- Camera—NIKON D5100
- Taken—17 September, 2017
- Focal length—24mm
- Shutter speed—1/640s
If you want to read content in Facebook, you have to log in and have an account and participate there directly, you cannot just subscribe to five peoples’ content via RSS and read it anywhere you want. This monopolistic behavior is exactly the reason we call them silos. Content goes in but doesn’t come back out. Like the early days of AOL, some people now think that Facebook is the internet. Once you’re inside and using their system, they literally do everything they can to keep you from escaping including framing external content within their app so that you can more easily go straight back to their addictive Facebook stream.
But let’s ask us an important question: Where exactly is all this content on Facebook, Twitter, et al. coming from? While a significant portion is coming from individual users whose entire online presence and identities are on these platforms, a relatively large part of it is being pumped into these silos via API or similar access from blogs and other websites in an attempt to increase their reach and interaction.

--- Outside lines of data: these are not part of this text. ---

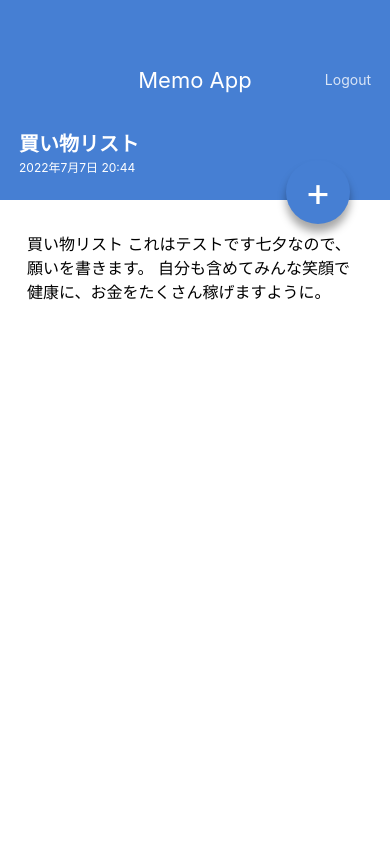
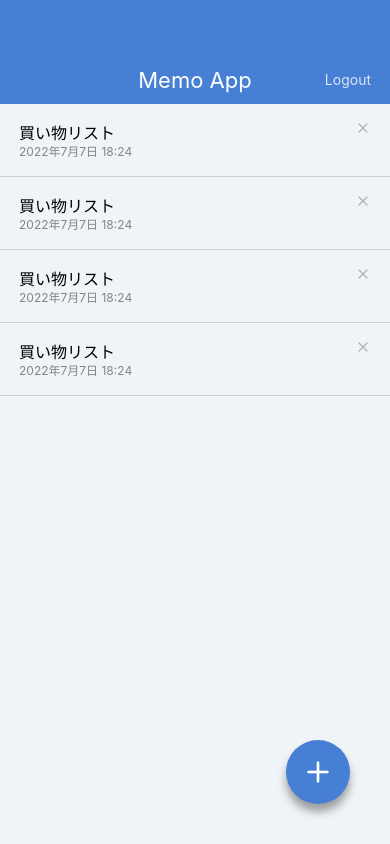
Before and after one commit to serge3000/MemoApp3, a React Native app: screen /MemoList in a window 390 px wide. Built offline with nearby package versions, Linux system fonts and the light colour scheme.

Commit message:
Install @expo/vector-icon

```diff
--- a/App.jsx
+++ b/App.jsx
@@ -6,6 +6,6 @@
 
 export default function App() {
   return (
-    <MemoDetailScreen />
+    <MemoListScreen />
   );
 }
--- a/package.json
+++ b/package.json
@@ -10,6 +10,7 @@
     "eject": "expo eject"
   },
   "dependencies": {
+    "@expo/vector-icons": "^13.0.0",
     "expo": "~45.0.0",
     "expo-status-bar": "~1.3.0",
     "prop-types": "^15.8.1",
--- a/src/components/CircleButton.jsx
+++ b/src/components/CircleButton.jsx
@@ -1,20 +1,21 @@
 // eslint-disable-next-line no-unused-vars
 import React from 'react';
-import { View, Text, StyleSheet } from 'react-native';
+import { View, StyleSheet } from 'react-native';
 import { string, shape } from 'prop-types';
+import { Feather } from '@expo/vector-icons';
 
 export default function CircleButton(props) {
-  const { children, style } = props;
+  const { style, name } = props;
   return (
     <View style={[styles.circleButton, style]}>
-      <Text style={styles.circleButtonLabel}>{children}</Text>
+      <Feather name={name} size={32} color="white" />
     </View>
   );
 }
 
 CircleButton.propTypes = {
-  children: string.isRequired,
   style: shape(),
+  name: string.isRequired,
 };
 
 CircleButton.defaultProps = {
--- a/src/components/MemoList.jsx
+++ b/src/components/MemoList.jsx
@@ -1,6 +1,7 @@
 // eslint-disable-next-line no-unused-vars
 import React from 'react';
 import { View, Text, StyleSheet } from 'react-native';
+import { Feather } from '@expo/vector-icons';
 
 export default function MemoList() {
   return (
@@ -11,7 +12,7 @@
           <Text style={styles.memoListItemDate}>2022年7月7日 18:24</Text>
         </View>
         <View>
-          <Text>X</Text>
+          <Feather name="x" size={16} color="#B0B0B0" />
         </View>
       </View>
 
@@ -21,7 +22,7 @@
           <Text style={styles.memoListItemDate}>2022年7月7日 18:24</Text>
         </View>
         <View>
-          <Text>X</Text>
+          <Feather name="x" size={16} color="#B0B0B0" />
         </View>
       </View>
 
@@ -31,7 +32,7 @@
           <Text style={styles.memoListItemDate}>2022年7月7日 18:24</Text>
         </View>
         <View>
-          <Text>X</Text>
+          <Feather name="x" size={16} color="#B0B0B0" />
         </View>
       </View>
 
@@ -41,7 +42,7 @@
           <Text style={styles.memoListItemDate}>2022年7月7日 18:24</Text>
         </View>
         <View>
-          <Text>X</Text>
+          <Feather name="x" size={16} color="#B0B0B0" />
         </View>
       </View>
     </View>
--- a/src/screens/MemoDetailScreen.jsx
+++ b/src/screens/MemoDetailScreen.jsx
@@ -22,7 +22,7 @@
           自分も含めてみんな笑顔で健康に、お金をたくさん稼げますように。
         </Text>
       </ScrollView>
-      <CircleButton style={{ top: 160, bottom: 'auto' }}>+</CircleButton>
+      <CircleButton style={{ top: 160, bottom: 'auto' }} name="edit-2" />
     </View>
   );
 }
--- a/src/screens/MemoListScreen.jsx
+++ b/src/screens/MemoListScreen.jsx
@@ -12,7 +12,7 @@
 
       <AppBar />
       <MemoList />
-      <CircleButton>+</CircleButton>
+      <CircleButton name="plus" />
     </View>
   );
 }
```
Also changed, not shown: 1 other file (tests, documents, lock files or other folders).
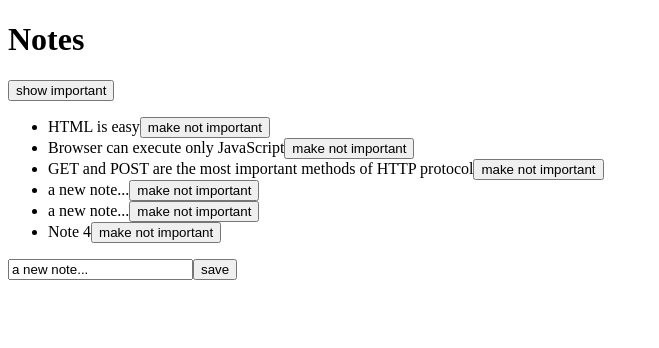
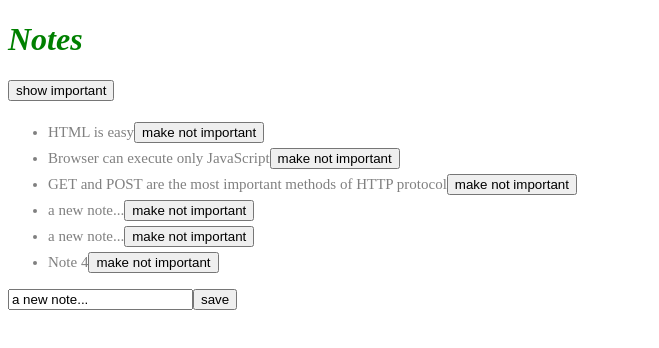
Before and after one commit to Santiagus/fullstackopen, a React (Vite) app in the folder part2/notes/: page / in a window 1280 px wide. Shown: the top 348 px of the page, without its empty margins (0-659 px from the left). Built offline with nearby package versions, Linux system fonts and the light colour scheme; data requests are answered from the project's data file.

Commit message:
feat: add index.css with new styles for Title & Notes

```diff
--- a/part2/notes/src/components/Note.jsx
+++ b/part2/notes/src/components/Note.jsx
@@ -1,7 +1,7 @@
 const Note = ({ note, toggleImportance }) => {
   const label = note.important ? "make not important" : "make important";
   return (
-    <li>
+    <li className="note">
       {note.content}
       <button onClick={toggleImportance}> {label} </button>
     </li>
--- /dev/null
+++ b/part2/notes/src/index.css
@@ -0,0 +1,10 @@
+h1 {
+    color: green;
+    font-style: italic;
+}
+
+.note {
+    color: grey;
+    padding-top: 5px;
+    font-size: 15px;
+}
--- a/part2/notes/src/main.jsx
+++ b/part2/notes/src/main.jsx
@@ -1,4 +1,4 @@
 import ReactDOM from "react-dom/client";
 import App from "./App.jsx";
-
+import "./index.css";
 ReactDOM.createRoot(document.getElementById("root")).render(<App />);
```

Just think for a minute about how close the New York Times and other news outlets have come in the past several years to potentially shutting down their own websites to push all of their content delivery into the capable hands of Facebook? Or how many magazine outlets transitioned from other platforms like WordPress and even Tumblr to Medium just before Medium made their recent pivot and let go of a major part of their staff? Can you imagine how troublesome or even catastrophic things would have been or would be if sites like Medium or Facebook went down, got bought out, or disappeared altogether–potentially taking all their data with them? Or what happens weeks, months, or even years later if those social silos change their minds?
So if we go back to our first paragraph and think about what we’ve just covered, we might consider the fact that most traditional feed readers have simply become middle-man software for feeding data into social silos while extracting little, if any data, back out. This is a lopsided bargain and is, in large part, what is inexorably killing the traditional feed readers’ business model.
Chris is working on a book; a sort of users manual to creating more open spaces. I can’t wait to read it.
I wrote or linked to a number of articles in 2014 and 2016 about the downsides to social media and my attempts to free myself from Google and Facebook’s experiments. I no longer spend any significant time on either platform but I am quite excited to have found the tribe that understands the vulnerabilities these entities present to an open web.
As the years have progressed the web has gotten a lot more social, and it makes more sense to have our own brand and site. We can still be ‘on’ Facebook in the sense that we plug into News Feed and fan pages, but having our own brand gives us full, top to bottom control over the product experience, something that we think is critical for building the best tool possible for organizers to create campaigns for social change.